**WHAT IS NEEDED:**
What lines in the entries hold the string "value"? List them.

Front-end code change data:
★ ★ ★
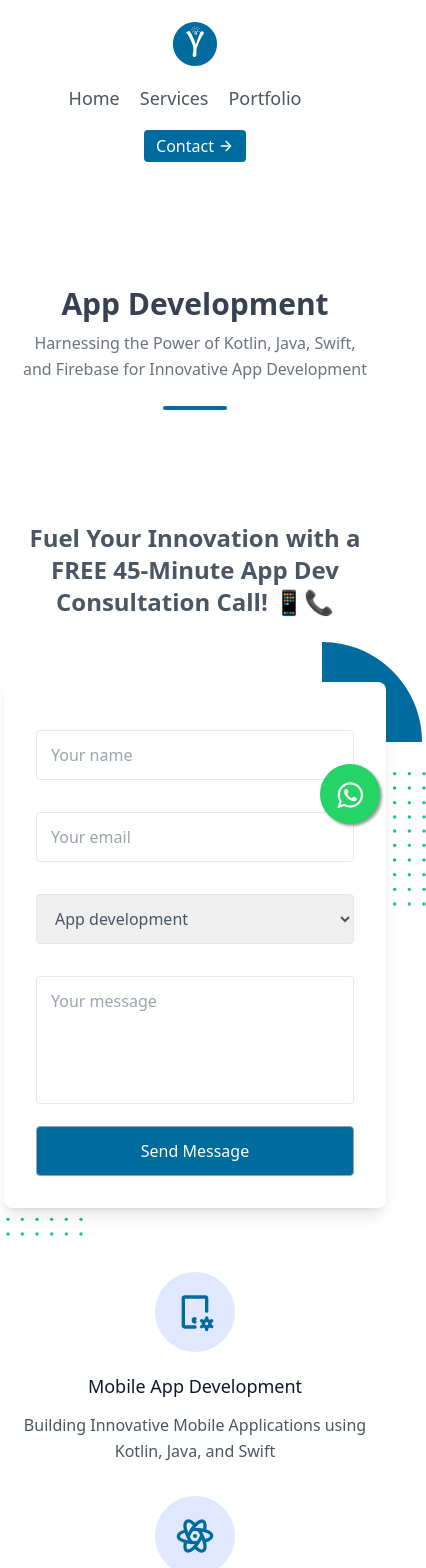
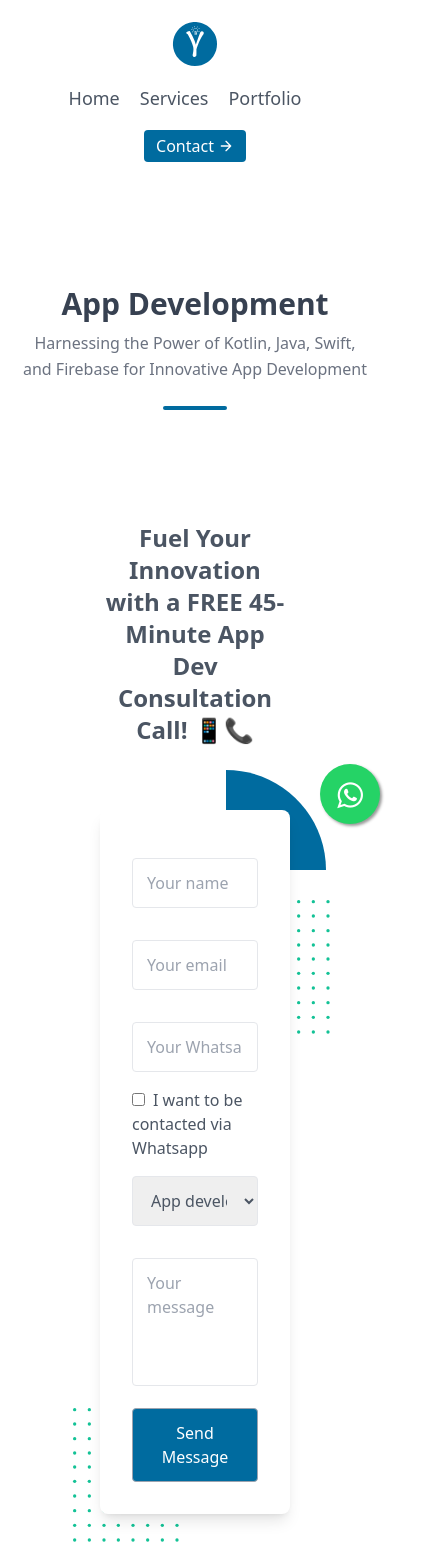
Before and after one commit to ArkaPrabhaChowdhury/gamma, a React (Vite) app: page /app-development in a window 390 px wide. Shown: the top 1568 px of the page, 426 px wide, since content can reach past the window. Built offline with nearby package versions, Linux system fonts and the light colour scheme.

Commit message:
responsive and contact form changes

```diff
--- a/src/components/ContactForm.jsx
+++ b/src/components/ContactForm.jsx
@@ -7,6 +7,8 @@ const ContactForm = ({service}) => {
   const [email, setEmail] = useState("");
   const [message, setMessage] = useState("");
   const [selectedOption, setSelectedOption] = useState("");
+  const [contact,setContact]=useState("");
+  const [phone,setPhone] = useState("");
   const finalSelectedOption = selectedOption || "Others";
 
   useEffect(() => {
@@ -44,9 +46,6 @@ const ContactForm = ({service}) => {
     } else if (email == "") {
       toast("Please enter your email");
       return;
-    } else if (message == "") {
-      toast("Please enter your message");
-      return;
     }
     fetch(
       "https://24cv70uwh3.execute-api.ap-northeast-1.amazonaws.com/default/sendContactEmail",
@@ -60,13 +59,25 @@ const ContactForm = ({service}) => {
         body: JSON.stringify({
           senderName: name,
           senderEmail: email,
+          phone:phone,
+          contact:contact,
           message: message,
           selectedOption: finalSelectedOption,
         }),
       }
     );
     toast("Thanks for reaching out! We will contact you soon.");
+    setMessage("");
   };
+
+  const handleWhatsappChange = (e) => {
+    if(e.target.checked){
+      setContact("Contact me via Whatsapp");
+    }
+    else{
+      setContact("Contact me via email only");
+    }
+  }
   return (
     <div>
       <div className="relative p-8 bg-white rounded-lg shadow-lg sm:p-12">
@@ -84,6 +95,22 @@ const ContactForm = ({service}) => {
           value={email}
           className="border-[f0f0f0] w-full rounded border py-3 my-4 px-[14px] text-base text-body-color outline-none focus:border-gray-400 focus-visible:shadow-none"
         />
+        <input
+          type="text"
+          onChange={(e) => setPhone(e.target.value)}
+          placeholder="Your Whatsapp number (preferred)"
+          value={phone}
+          className="border-[f0f0f0] w-full rounded border py-3 my-4 px-[14px] text-base text-body-color outline-none focus:border-gray-400 focus-visible:shadow-none"
+        />
+        <input
+          type="checkbox"
+          className="mr-2"
+          id="whatsapp"
+          name="whatsapp"
+          value="whatsapp"
+          onChange={handleWhatsappChange}
+        />
+        <label for="whatsapp">I want to be contacted via Whatsapp</label>
         <select
           onChange={(e) => setSelectedOption(e.target.value)}
           value={selectedOption}
--- a/src/components/pages/app.jsx
+++ b/src/components/pages/app.jsx
@@ -59,7 +59,7 @@ const AppDevelopmentPage = () => {
               <div className="w-16 h-1 rounded-full bg-[#006b9f] inline-flex"></div>
             </div>
           </div>
-          <div className="flex flex-wrap sm:-m-4 -mx-4 -mb-10 -mt-4 md:space-y-0 space-y-6">
+          <div className="flex flex-wrap px-24 sm:-m-4 -mx-4 -mb-10 -mt-4 md:space-y-0 space-y-6">
             <div className="md:w-1/2 order-2 md:order-1 pt-12 md:pt-0">
             <div className="p-4 md:w-1/2 flex flex-col text-center items-center">
               <div className="w-20 h-20 inline-flex items-center justify-center rounded-full bg-indigo-100 text-[#006b9f] mb-5 flex-shrink-0">
--- a/src/components/pages/consultancy.jsx
+++ b/src/components/pages/consultancy.jsx
@@ -61,7 +61,7 @@ const ConsultantPage = () => {
               <div className="w-16 h-1 rounded-full bg-[#006b9f] inline-flex"></div>
             </div>
           </div>
-          <div className="flex flex-wrap sm:-m-4 -mx-4 -mb-10 -mt-4 md:space-y-0 space-y-6">
+          <div className="flex flex-wrap px-24 sm:-m-4 -mx-4 -mb-10 -mt-4 md:space-y-0 space-y-6">
             <div className="md:w-1/2 order-2 md:order-1 pt-12 md:pt-0">
               <div className="p-4 md:w-1/2 flex flex-col text-center items-center">
                 <div className="w-20 h-20 inline-flex items-center justify-center rounded-full bg-indigo-100 text-[#006b9f] mb-5 flex-shrink-0">
--- a/src/components/pages/design.jsx
+++ b/src/components/pages/design.jsx
@@ -57,7 +57,7 @@ const DesignPage = () => {
               <div className="w-16 h-1 rounded-full bg-[#006b9f] inline-flex"></div>
             </div>
           </div>
-          <div className="flex flex-wrap sm:-m-4 -mx-4 -mb-10 -mt-4 md:space-y-0 space-y-6">
+          <div className="flex flex-wrap px-24 sm:-m-4 -mx-4 -mb-10 -mt-4 md:space-y-0 space-y-6">
             <div className="md:w-1/2 order-2 md:order-1 pt-12 md:pt-0">
               <div className="p-4 md:w-1/2 flex flex-col text-center items-center">
                 <div className="w-20 h-20 inline-flex items-center justify-center rounded-full bg-indigo-100 text-[#006b9f] mb-5 flex-shrink-0">
--- a/src/components/pages/digital.jsx
+++ b/src/components/pages/digital.jsx
@@ -62,7 +62,7 @@ const DigitalPage = () => {
               <div className="w-16 h-1 rounded-full bg-[#006b9f] inline-flex"></div>
             </div>
           </div>
-          <div className="flex flex-wrap sm:-m-4 -mx-4 -mb-10 -mt-4 md:space-y-0 space-y-6">
+          <div className="flex flex-wrap px-24 sm:-m-4 -mx-4 -mb-10 -mt-4 md:space-y-0 space-y-6">
             <div className="md:w-1/2 order-2 md:order-1 pt-12 md:pt-0">
               <div className="p-4 md:w-1/2 flex flex-col text-center items-center">
                 <div className="w-20 h-20 inline-flex items-center justify-center rounded-full bg-indigo-100 text-[#006b9f] mb-5 flex-shrink-0">
--- a/src/components/pages/software.jsx
+++ b/src/components/pages/software.jsx
@@ -62,7 +62,7 @@ const SoftwareDevelopmentPage = () => {
                 <div className="w-16 h-1 rounded-full bg-[#006b9f] inline-flex"></div>
               </div>
             </div>
-            <div className="flex flex-wrap sm:-m-4 -mx-4 -mb-10 -mt-4 md:space-y-0 space-y-6">
+            <div className="flex flex-wrap px-24 sm:-m-4 -mx-4 -mb-10 -mt-4 md:space-y-0 space-y-6">
               <div className="md:w-1/2 order-2 md:order-1 pt-12 md:pt-0">
                 <div className="p-4 md:w-1/2 flex flex-col text-center items-center">
                   <div className="w-20 h-20 inline-flex items-center justify-center rounded-full bg-indigo-100 text-[#006b9f] mb-5 flex-shrink-0">
--- a/src/components/pages/web.jsx
+++ b/src/components/pages/web.jsx
@@ -50,7 +50,7 @@ const WebDevelopmentPage = () => {
         <meta property="og:site_name" content="Gamma Innovations" />
       </Helmet>
       <NavBar service={true} />
-      <div className="flex flex-wrap">
+      <div className="flex flex-wrap px-40">
         <div className="w-full p-4">
           <section className="text-gray-600 body-font pb-12">
             <div className="container px-5 py-12 mx-auto">
```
★ ★ ★
**EXERCISE ANSWER:**
           value={email}
+          onChange={(e) => setPhone(e.target.value)}
+          value={phone}
+          value="whatsapp"
           onChange={(e) => setSelectedOption(e.target.value)}
           value={selectedOption}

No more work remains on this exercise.